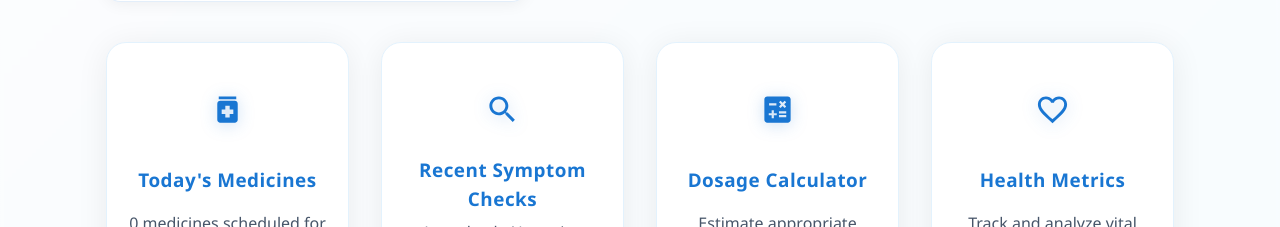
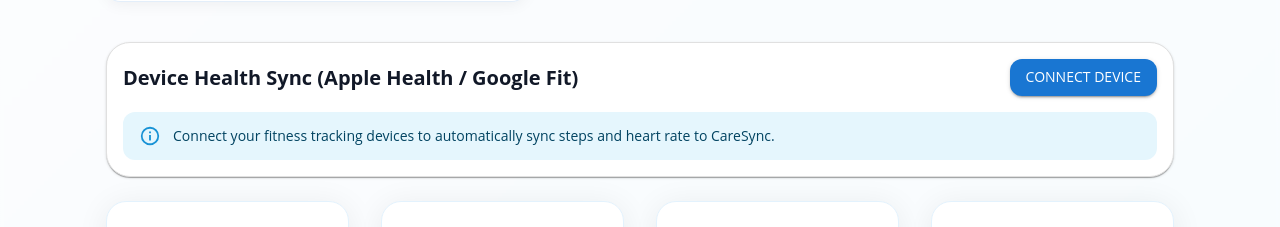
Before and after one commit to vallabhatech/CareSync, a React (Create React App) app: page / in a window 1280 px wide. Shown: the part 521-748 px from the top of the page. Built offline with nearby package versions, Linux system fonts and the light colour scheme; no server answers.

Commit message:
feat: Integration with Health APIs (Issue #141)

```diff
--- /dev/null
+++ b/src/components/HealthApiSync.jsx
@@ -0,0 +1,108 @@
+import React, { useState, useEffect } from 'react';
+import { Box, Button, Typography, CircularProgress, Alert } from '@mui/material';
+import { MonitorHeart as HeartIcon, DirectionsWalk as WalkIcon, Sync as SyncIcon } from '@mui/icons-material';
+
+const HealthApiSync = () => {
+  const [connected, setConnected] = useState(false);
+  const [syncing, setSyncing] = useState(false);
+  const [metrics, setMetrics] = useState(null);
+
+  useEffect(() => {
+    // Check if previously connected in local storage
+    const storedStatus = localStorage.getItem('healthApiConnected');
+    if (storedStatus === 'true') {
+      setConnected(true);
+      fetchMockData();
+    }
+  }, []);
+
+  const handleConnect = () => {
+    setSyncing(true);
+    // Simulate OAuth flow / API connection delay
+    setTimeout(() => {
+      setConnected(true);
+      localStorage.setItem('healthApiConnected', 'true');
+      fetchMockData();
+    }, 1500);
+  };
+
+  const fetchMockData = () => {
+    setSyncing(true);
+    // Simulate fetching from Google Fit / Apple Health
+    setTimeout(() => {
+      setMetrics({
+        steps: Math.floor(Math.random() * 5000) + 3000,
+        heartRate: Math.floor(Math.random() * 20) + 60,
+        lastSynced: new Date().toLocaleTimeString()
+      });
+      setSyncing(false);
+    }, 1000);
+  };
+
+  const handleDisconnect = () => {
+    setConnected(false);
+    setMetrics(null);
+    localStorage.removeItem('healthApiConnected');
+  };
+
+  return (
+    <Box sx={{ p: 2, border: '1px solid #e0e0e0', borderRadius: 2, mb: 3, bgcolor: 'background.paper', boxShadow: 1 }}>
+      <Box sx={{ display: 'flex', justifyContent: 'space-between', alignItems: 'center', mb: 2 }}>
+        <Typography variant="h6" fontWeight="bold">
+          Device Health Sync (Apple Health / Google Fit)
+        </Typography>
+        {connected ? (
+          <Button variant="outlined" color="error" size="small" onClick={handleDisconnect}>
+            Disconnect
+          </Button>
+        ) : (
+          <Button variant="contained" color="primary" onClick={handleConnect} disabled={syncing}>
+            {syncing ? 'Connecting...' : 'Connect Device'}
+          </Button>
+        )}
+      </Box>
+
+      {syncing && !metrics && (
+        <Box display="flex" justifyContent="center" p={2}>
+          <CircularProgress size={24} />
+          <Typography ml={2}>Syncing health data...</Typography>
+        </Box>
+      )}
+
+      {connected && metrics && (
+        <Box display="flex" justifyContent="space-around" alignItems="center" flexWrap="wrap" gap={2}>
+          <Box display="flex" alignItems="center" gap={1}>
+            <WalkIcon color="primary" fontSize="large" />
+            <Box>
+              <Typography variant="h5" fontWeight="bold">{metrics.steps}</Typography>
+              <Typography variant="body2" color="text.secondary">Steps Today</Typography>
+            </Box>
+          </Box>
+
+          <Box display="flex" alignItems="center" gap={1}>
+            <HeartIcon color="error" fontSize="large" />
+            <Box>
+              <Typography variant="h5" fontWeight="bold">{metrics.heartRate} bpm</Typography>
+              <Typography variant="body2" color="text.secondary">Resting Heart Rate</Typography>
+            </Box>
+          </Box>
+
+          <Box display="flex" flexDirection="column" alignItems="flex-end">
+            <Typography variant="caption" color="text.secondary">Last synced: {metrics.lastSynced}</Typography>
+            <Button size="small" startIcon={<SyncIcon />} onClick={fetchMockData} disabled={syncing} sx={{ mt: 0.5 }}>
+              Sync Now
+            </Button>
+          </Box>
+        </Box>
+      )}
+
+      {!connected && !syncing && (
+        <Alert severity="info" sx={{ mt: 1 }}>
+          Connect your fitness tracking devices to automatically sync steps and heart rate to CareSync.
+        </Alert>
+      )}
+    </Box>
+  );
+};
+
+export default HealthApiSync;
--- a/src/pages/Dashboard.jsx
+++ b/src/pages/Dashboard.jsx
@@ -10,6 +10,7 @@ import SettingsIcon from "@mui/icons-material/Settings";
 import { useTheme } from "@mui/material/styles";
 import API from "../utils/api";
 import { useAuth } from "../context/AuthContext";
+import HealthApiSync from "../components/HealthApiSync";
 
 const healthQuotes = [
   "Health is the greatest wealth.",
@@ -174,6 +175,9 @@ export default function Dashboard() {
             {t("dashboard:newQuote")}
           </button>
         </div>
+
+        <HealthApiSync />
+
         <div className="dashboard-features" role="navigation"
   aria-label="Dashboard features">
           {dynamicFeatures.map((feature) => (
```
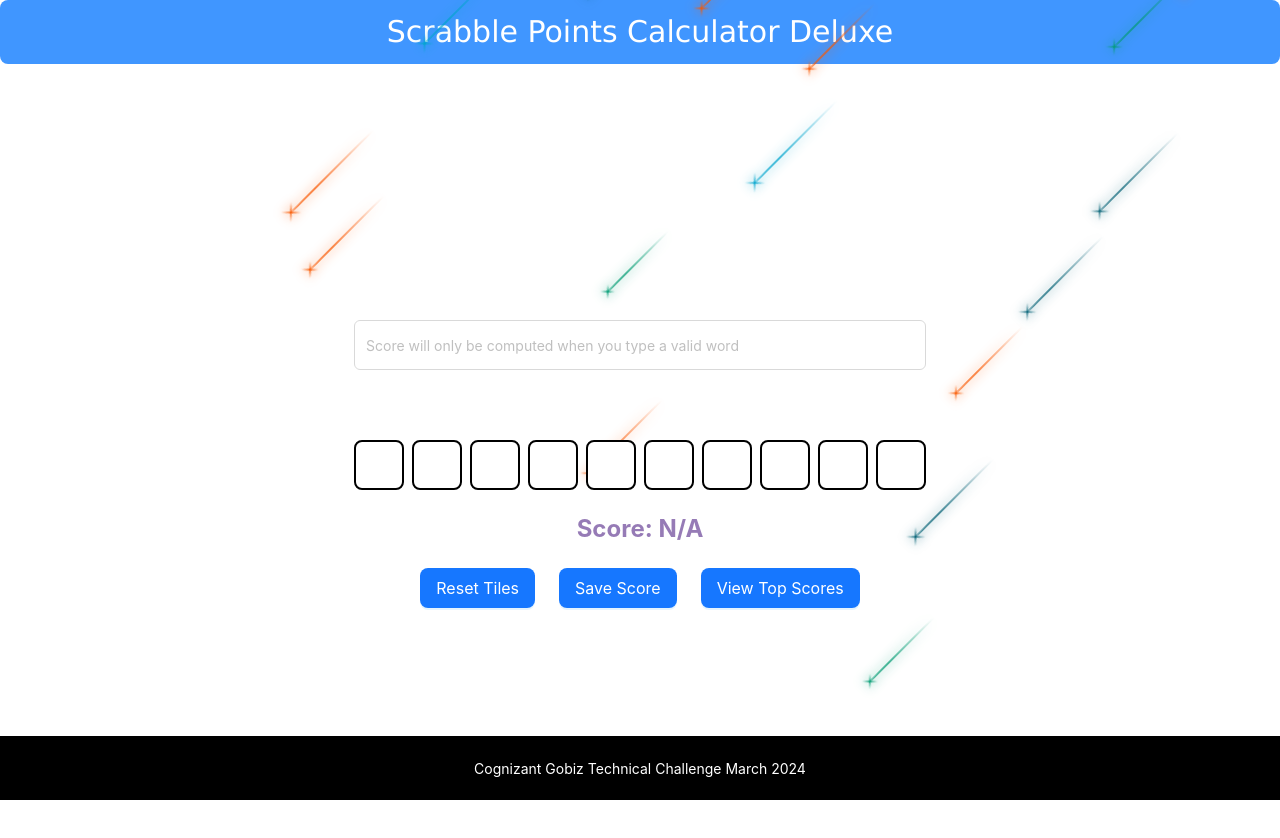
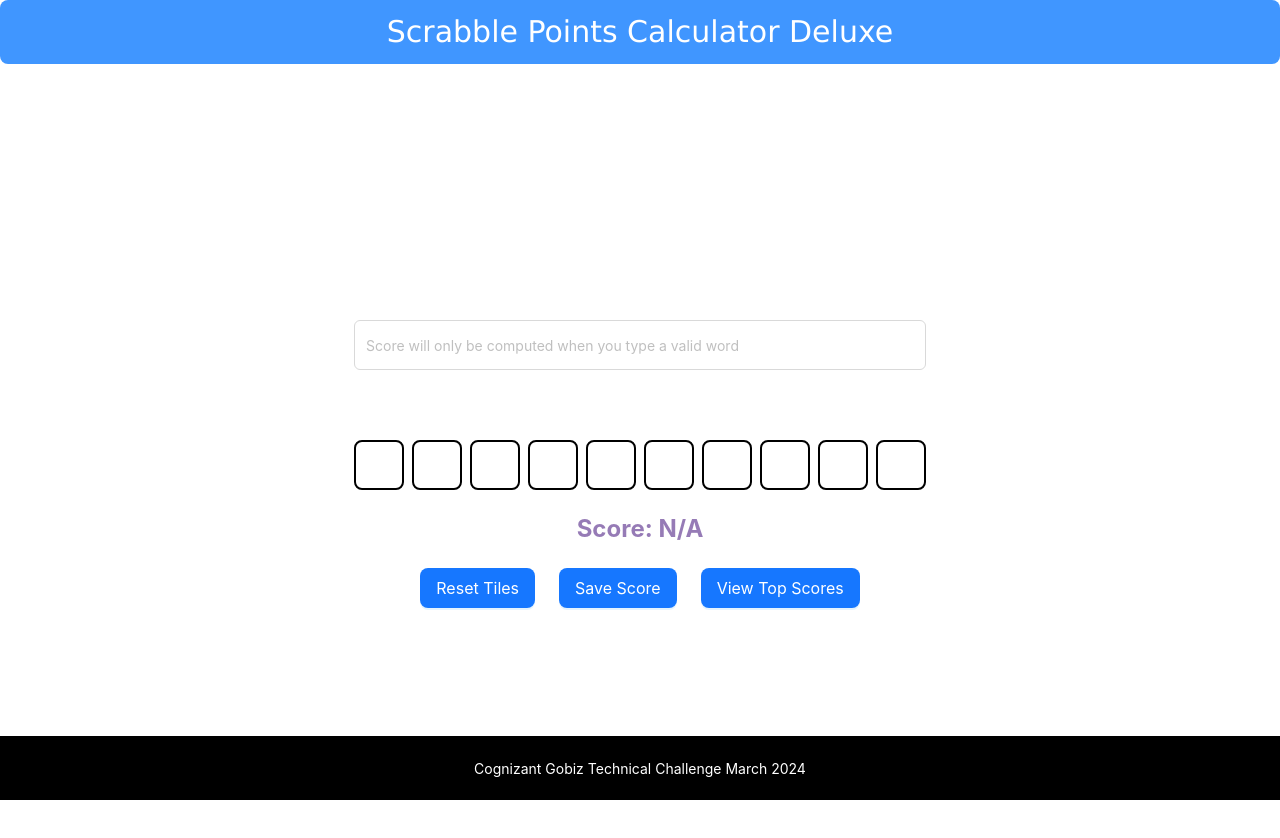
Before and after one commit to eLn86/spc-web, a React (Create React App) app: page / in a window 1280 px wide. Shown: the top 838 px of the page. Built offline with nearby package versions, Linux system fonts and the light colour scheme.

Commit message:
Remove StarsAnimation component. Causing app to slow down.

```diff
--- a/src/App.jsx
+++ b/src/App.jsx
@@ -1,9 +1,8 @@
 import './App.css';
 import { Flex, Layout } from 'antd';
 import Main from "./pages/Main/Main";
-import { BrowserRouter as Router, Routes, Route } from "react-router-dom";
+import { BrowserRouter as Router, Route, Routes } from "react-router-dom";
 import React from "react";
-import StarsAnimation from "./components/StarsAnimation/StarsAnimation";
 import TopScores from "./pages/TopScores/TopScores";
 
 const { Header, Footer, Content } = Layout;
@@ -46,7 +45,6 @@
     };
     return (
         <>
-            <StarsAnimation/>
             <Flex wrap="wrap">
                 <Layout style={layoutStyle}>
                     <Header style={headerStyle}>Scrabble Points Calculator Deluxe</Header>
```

------------------------------------------------

§ Work required
Your answer must be every line from the listing above that holds the string "null".

§ Reply to the exercise
--- /dev/null
+  const [metrics, setMetrics] = useState(null);
+    setMetrics(null);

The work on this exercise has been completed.